Poisoning severity score, Glasgow coma scale, corrected QT interval in acute organophosphate poisoning


AKDUR O. , Durukan P., ÖZKAN S., Avsarogullari L., Vardar A., Kavalci C., ...Daha Fazla

HUMAN & EXPERIMENTAL TOXICOLOGY, cilt.29, ss.419-425, 2010 (SCI İndekslerine Giren Dergi) identifier identifier identifier

  • Cilt numarası: 29 Konu: 5
  • Basım Tarihi: 2010
  • Doi Numarası: 10.1177/0960327110364640
  • Dergi Adı: HUMAN & EXPERIMENTAL TOXICOLOGY
  • Sayfa Sayıları: ss.419-425

Özet

The aim of this study was to investigate effectiveness of the poisoning severity score (PSS), Glasgow coma scale (GCS), and corrected QT (QTc) interval in predicting outcomes in acute organophosphates (OP) poisoning. Over a period of 2 years, 62 patients with OP poisoning were admitted to emergency department (ED) of Erciyes University Medical School Hospital.

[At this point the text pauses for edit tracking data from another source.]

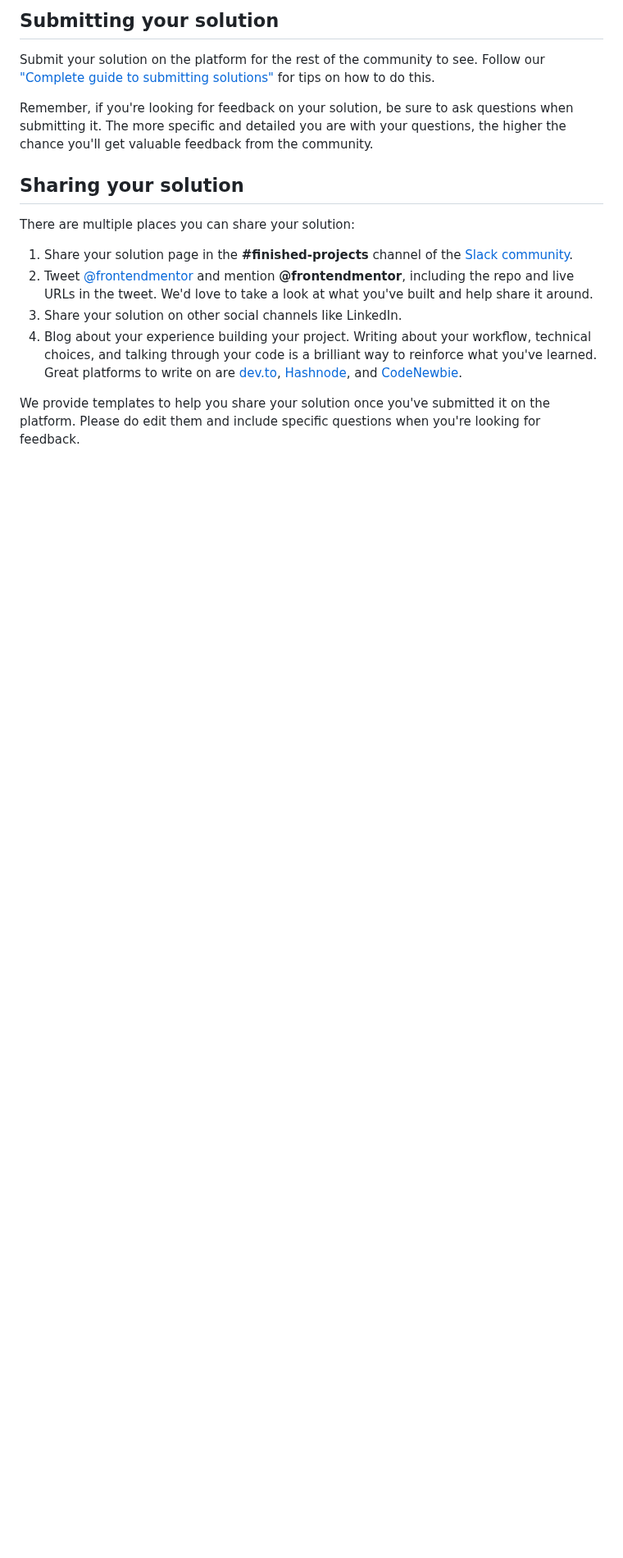
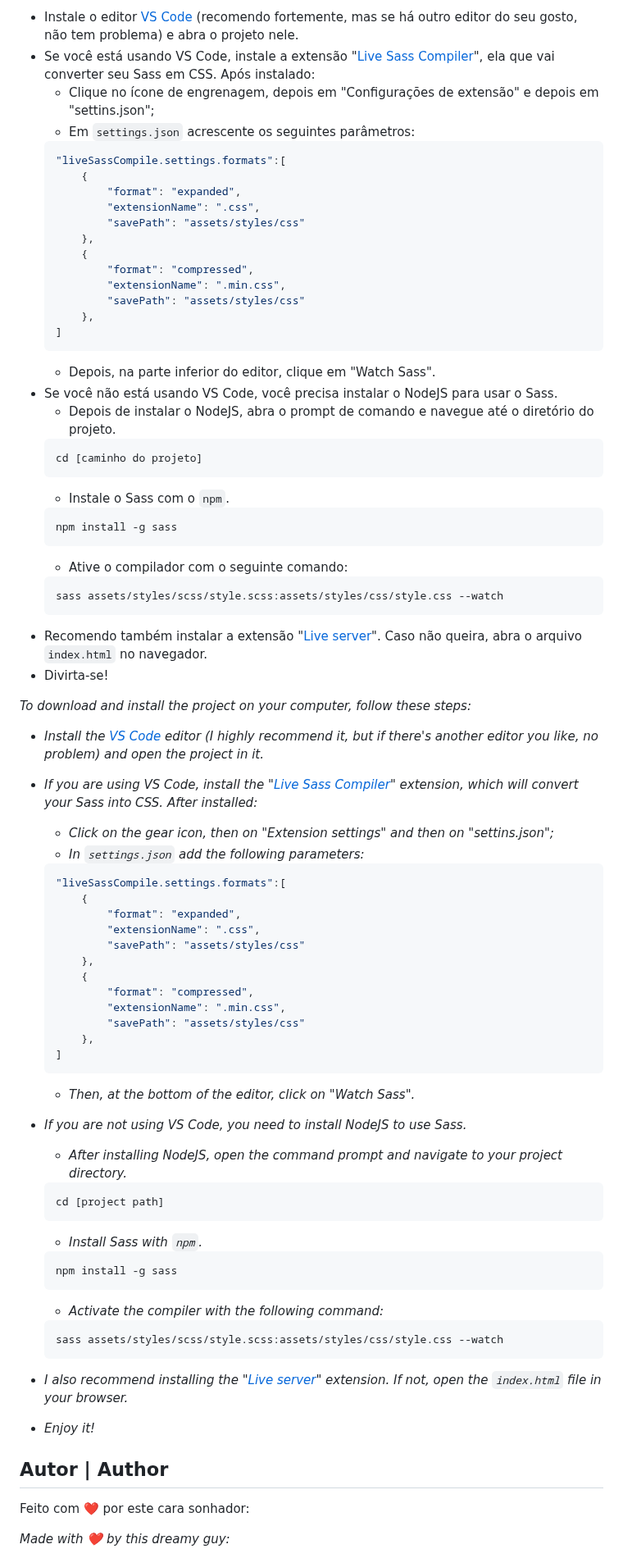
Before and after one commit to giullianoth/SunnysideAgencyLandingPage_FrontendMentor, a Markdown page: README.md, the part around one of its changes. Shown at 82% size. GitHub-like rendering; blank space fills up the shorter version.

````diff
--- a/README.md
+++ b/README.md
@@ -68,18 +68,80 @@ Once you've added your information to the template, delete this file and rename
 
-## Submitting your solution
+- Instale o editor [VS Code](https://code.visualstudio.com/) (recomendo fortemente, mas se há outro editor do seu gosto, não tem problema) e abra o projeto nele.
+- Se você está usando VS Code, instale a extensão "[Live Sass Compiler](https://marketplace.visualstudio.com/items?itemName=ritwickdey.live-sass)", ela que vai converter seu Sass em CSS. Após instalado:
+    - Clique no ícone de engrenagem, depois em "Configurações de extensão" e depois em "settins.json";
+    - Em ```settings.json``` acrescente os seguintes parâmetros:
+    ```json
+    "liveSassCompile.settings.formats":[
+        {
+            "format": "expanded",
+            "extensionName": ".css",
+            "savePath": "assets/styles/css"
+        },
+        {
+            "format": "compressed",
+            "extensionName": ".min.css",
+            "savePath": "assets/styles/css"
+        },
+    ]
+    ```
+    - Depois, na parte inferior do editor, clique em "Watch Sass".
+- Se você não está usando VS Code, você precisa instalar o NodeJS para usar o Sass.
+    - Depois de instalar o NodeJS, abra o prompt de comando e navegue até o diretório do projeto.
+    ```
+    cd [caminho do projeto]
+    ```
+    - Instale o Sass com o ```npm```.
+    ```
+    npm install -g sass
+    ```
+    - Ative o compilador com o seguinte comando:
+    ```
+    sass assets/styles/scss/style.scss:assets/styles/css/style.css --watch
+    ```
+- Recomendo também instalar a extensão "[Live server](https://marketplace.visualstudio.com/items?itemName=ritwickdey.LiveServer)". Caso não queira, abra o arquivo ```index.html``` no navegador.
+- Divirta-se!
 
-Submit your solution on the platform for the rest of the community to see. Follow our ["Complete guide to submitting solutions"](https://medium.com/frontend-mentor/a-complete-guide-to-submitting-solutions-on-frontend-mentor-ac6384162248) for tips on how to do this.
+*To download and install the project on your computer, follow these steps:*
 
-Remember, if you're looking for feedback on your solution, be sure to ask questions when submitting it. The more specific and detailed you are with your questions, the higher the chance you'll get valuable feedback from the community.
+- *Install the [VS Code](https://code.visualstudio.com/) editor (I highly recommend it, but if there's another editor you like, no problem) and open the project in it.*
+- *If you are using VS Code, install the "[Live Sass Compiler](https://marketplace.visualstudio.com/items?itemName=ritwickdey.live-sass)" extension, which will convert your Sass into CSS. After installed:*
+    - *Click on the gear icon, then on "Extension settings" and then on "settins.json";*
+    - *In ```settings.json``` add the following parameters:*
+    ```json
+    "liveSassCompile.settings.formats":[
+        {
+            "format": "expanded",
+            "extensionName": ".css",
+            "savePath": "assets/styles/css"
+        },
+        {
+            "format": "compressed",
+            "extensionName": ".min.css",
+            "savePath": "assets/styles/css"
+        },
+    ]
+    ```
+    - *Then, at the bottom of the editor, click on "Watch Sass".*
+- *If you are not using VS Code, you need to install NodeJS to use Sass.*
+    - *After installing NodeJS, open the command prompt and navigate to your project directory.*
+    ```
+    cd [project path]
+    ```
+    - *Install Sass with ```npm```.*
+    ```
+    npm install -g sass
+    ```
+    - *Activate the compiler with the following command:*
+    ```
+    sass assets/styles/scss/style.scss:assets/styles/css/style.css --watch
+    ```
 
-## Sharing your solution
+- *I also recommend installing the "[Live server](https://marketplace.visualstudio.com/items?itemName=ritwickdey.LiveServer)" extension. If not, open the ```index.html``` file in your browser.*
+- *Enjoy it!*
 
-There are multiple places you can share your solution:
+## Autor | Author
 
-1. Share your solution page in the **#finished-projects** channel of the [Slack community](https://www.frontendmentor.io/slack).
-2. Tweet [@frontendmentor](https://twitter.com/frontendmentor) and mention **@frontendmentor**, including the repo and live URLs in the tweet. We'd love to take a look at what you've built and help share it around.
-3. Share your solution on other social channels like LinkedIn.
-4. Blog about your experience building your project. Writing about your workflow, technical choices, and talking through your code is a brilliant way to reinforce what you've learned. Great platforms to write on are [dev.to](https://dev.to/), [Hashnode](https://hashnode.com/), and [CodeNewbie](https://community.codenewbie.org/).
+Feito com :heart: por este cara sonhador:
 
-We provide templates to help you share your solution once you've submitted it on the platform. Please do edit them and include specific questions when you're looking for feedback.
+*Made with :heart: by this dreamy guy:*
 
````
Also changed, not shown: other parts of README.md (+41 -47 lines).
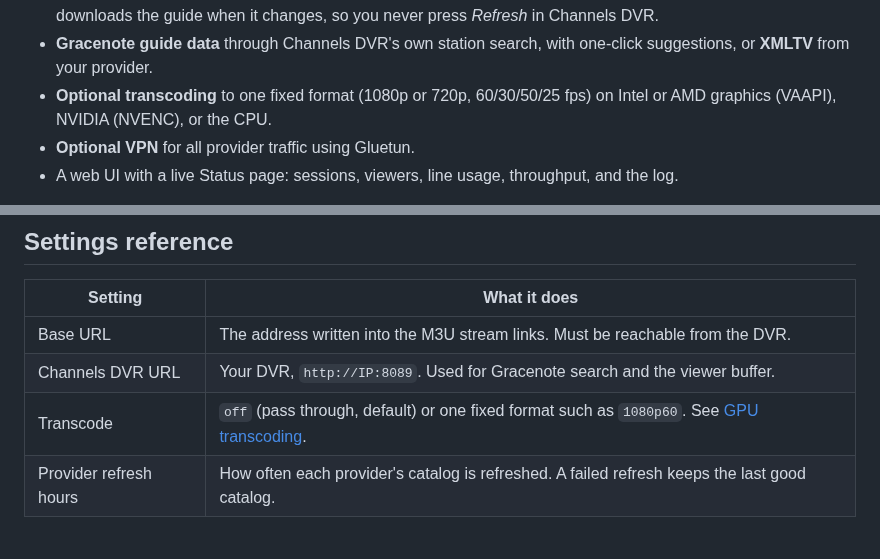
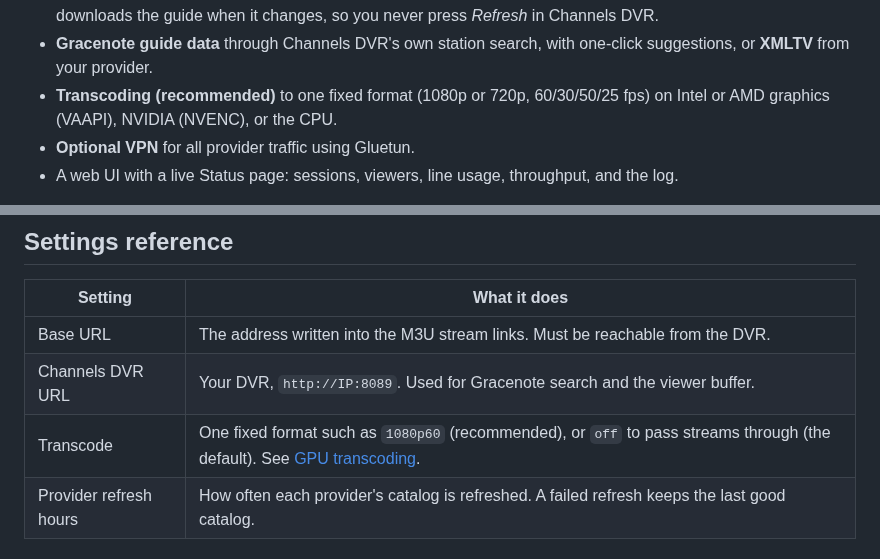
Before and after one commit to mackid1993/coax, a Markdown page: README.md, 2 parts joined by grey strips. Drawn GitHub-style.

Commit message:
README: transcoding recommended in Features and Settings

```diff
--- a/README.md
+++ b/README.md
@@ -68,7 +68,7 @@ Channel names, providers and logos below are made up for the demo.
   downloads the guide when it changes, so you never press *Refresh* in Channels DVR.
 - **Gracenote guide data** through Channels DVR's own station search, with one-click suggestions, or
   **XMLTV** from your provider.
-- **Optional transcoding** to one fixed format (1080p or 720p, 60/30/50/25 fps) on Intel or AMD graphics
+- **Transcoding (recommended)** to one fixed format (1080p or 720p, 60/30/50/25 fps) on Intel or AMD graphics
   (VAAPI), NVIDIA (NVENC), or the CPU.
 - **Optional VPN** for all provider traffic using Gluetun.
 - A web UI with a live Status page: sessions, viewers, line usage, throughput, and the log.
@@ -189,7 +189,7 @@ The *Status* page shows live sessions, viewers, which line each channel holds, r
 | --- | --- |
 | Base URL | The address written into the M3U stream links. Must be reachable from the DVR. |
 | Channels DVR URL | Your DVR, `http://IP:8089`. Used for Gracenote search and the viewer buffer. |
-| Transcode | `off` (pass through, default) or one fixed format such as `1080p60`. See [GPU transcoding](#gpu-transcoding). |
+| Transcode | One fixed format such as `1080p60` (recommended), or `off` to pass streams through (the default). See [GPU transcoding](#gpu-transcoding). |
 | Provider refresh hours | How often each provider's catalog is refreshed. A failed refresh keeps the last good catalog. |
 
 ## How playback stays smooth
```
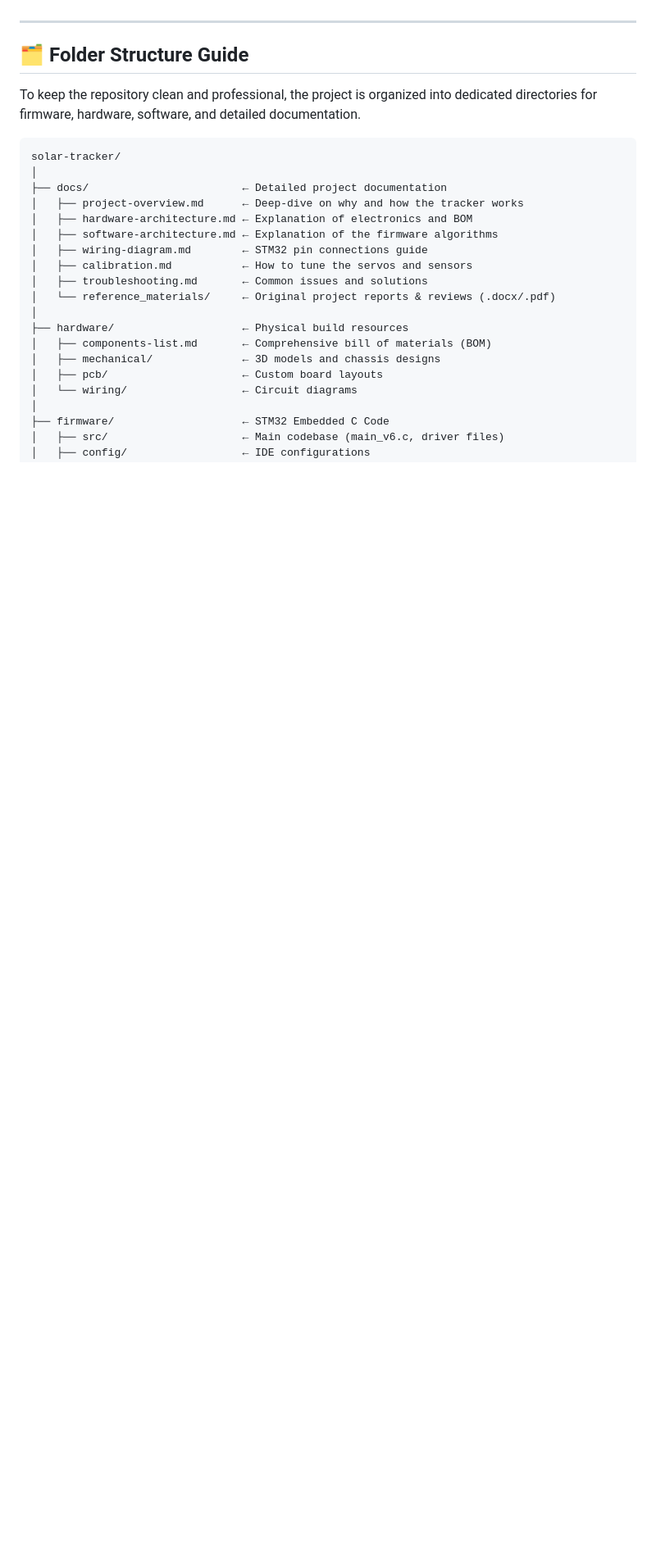
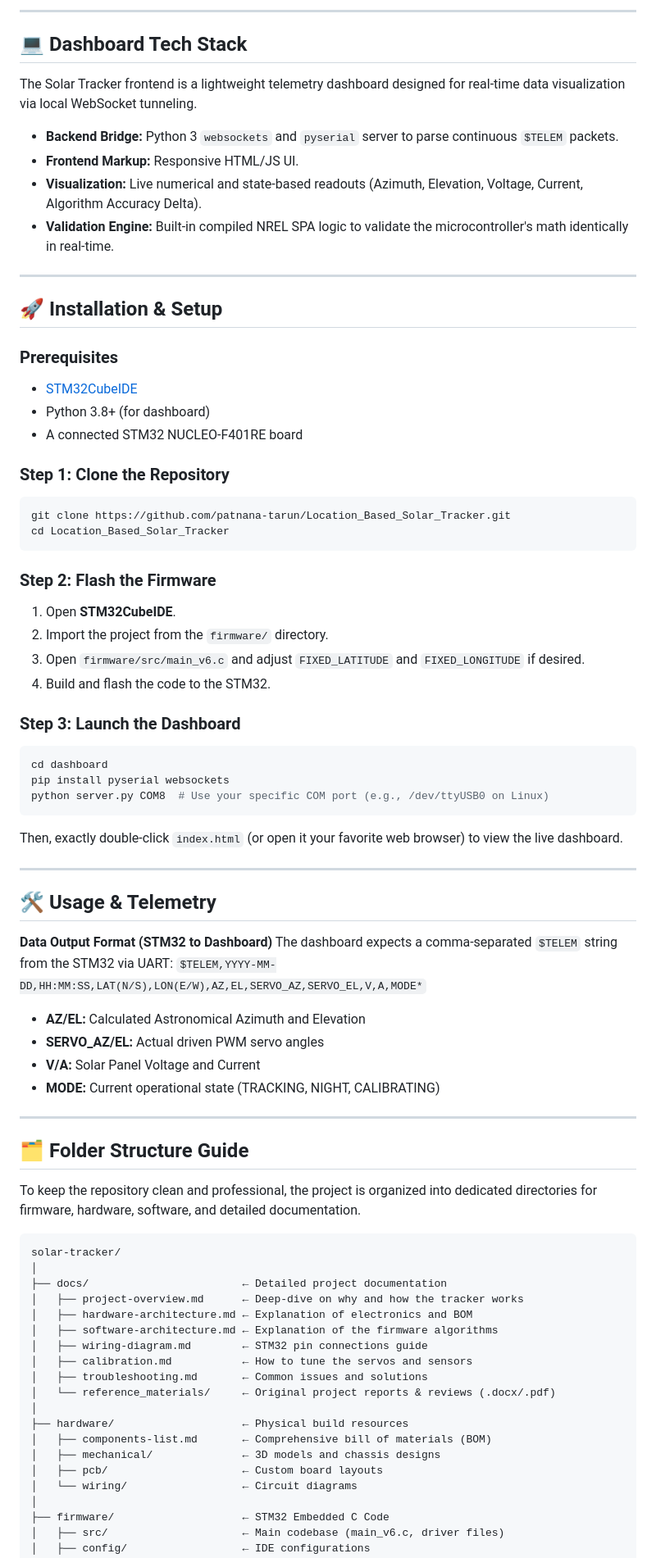
Before and after one commit to patnana-tarun/Location_Based_Solar_Tracker, a Markdown page: README.md, the part around one of its changes. Shown at 82% size. GitHub-like rendering; blank space fills up the shorter version.

````diff
--- a/README.md
+++ b/README.md
@@ -37,3 +66,55 @@ It features:
+---
+
+## 💻 Dashboard Tech Stack
+
+The Solar Tracker frontend is a lightweight telemetry dashboard designed for real-time data visualization via local WebSocket tunneling.
+
+- **Backend Bridge:** Python 3 `websockets` and `pyserial` server to parse continuous `$TELEM` packets.
+- **Frontend Markup:** Responsive HTML/JS UI.
+- **Visualization:** Live numerical and state-based readouts (Azimuth, Elevation, Voltage, Current, Algorithm Accuracy Delta).
+- **Validation Engine:** Built-in compiled NREL SPA logic to validate the microcontroller's math identically in real-time.
+
+---
+
+## 🚀 Installation & Setup
+
+### Prerequisites
+- [STM32CubeIDE](https://www.st.com/en/development-tools/stm32cubeide.html)
+- Python 3.8+ (for dashboard)
+- A connected STM32 NUCLEO-F401RE board
+
+### Step 1: Clone the Repository
+```bash
+git clone https://github.com/patnana-tarun/Location_Based_Solar_Tracker.git
+cd Location_Based_Solar_Tracker
+```
+
+### Step 2: Flash the Firmware
+1. Open **STM32CubeIDE**.
+2. Import the project from the `firmware/` directory.
+3. Open `firmware/src/main_v6.c` and adjust `FIXED_LATITUDE` and `FIXED_LONGITUDE` if desired.
+4. Build and flash the code to the STM32.
+
+### Step 3: Launch the Dashboard
+```bash
+cd dashboard
+pip install pyserial websockets
+python server.py COM8  # Use your specific COM port (e.g., /dev/ttyUSB0 on Linux)
+```
+Then, exactly double-click `index.html` (or open it your favorite web browser) to view the live dashboard.
+
+---
+
+## 🛠️ Usage & Telemetry
+
+**Data Output Format (STM32 to Dashboard)**
+The dashboard expects a comma-separated `$TELEM` string from the STM32 via UART:
+`$TELEM,YYYY-MM-DD,HH:MM:SS,LAT(N/S),LON(E/W),AZ,EL,SERVO_AZ,SERVO_EL,V,A,MODE*`
+
+- **AZ/EL:** Calculated Astronomical Azimuth and Elevation
+- **SERVO_AZ/EL:** Actual driven PWM servo angles
+- **V/A:** Solar Panel Voltage and Current
+- **MODE:** Current operational state (TRACKING, NIGHT, CALIBRATING)
 
 ---
 
@@ -41,7 +122,7 @@ It features:
 
 To keep the repository clean and professional, the project is organized into dedicated directories for firmware, hardware, software, and detailed documentation.
 
-```
+```text
 solar-tracker/
 │
 ├── docs/                        ← Detailed project documentation
````
Also changed, not shown: other parts of README.md (+44 -23 lines).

The age, sex, cause of contact, compound involved, time elapsed between exposure and admission to the ED, duration of hospital stay, and cardiac manifestations at the time of presentation were recorded. GCS and poisoning severity score (PSS) was calculated for each patient. Electrocardiogram (ECG) analysis included the rate, rhythm, ST-T abnormalities, conduction defects, and measurement of PR and QT intervals. Sixty-two patients with OP poisoning presented to our ED from January 2007 to December 2008 from which 54 patients were included in the study. The mean age was 34.1 +/- 14.8 years. Of the cases, 53.7% were female. Twenty-six patients had a prolonged QTc interval. Mean PSS of men and women was 1.8 +/- 1.0. No statistically significant correlation was found between the PSS and QTc intervals of the cases. A significant correlation was determined between the GCS and PSS of grade 3 and grade 4 cases. GCS is a parameter that helps clinician to identify advanced grade OP poisoning patients in the initial assessment in the ED. However, ECG findings, such as prolonged QTc interval, are not effective in determination of short-term prognosis and show no relationship with PSS.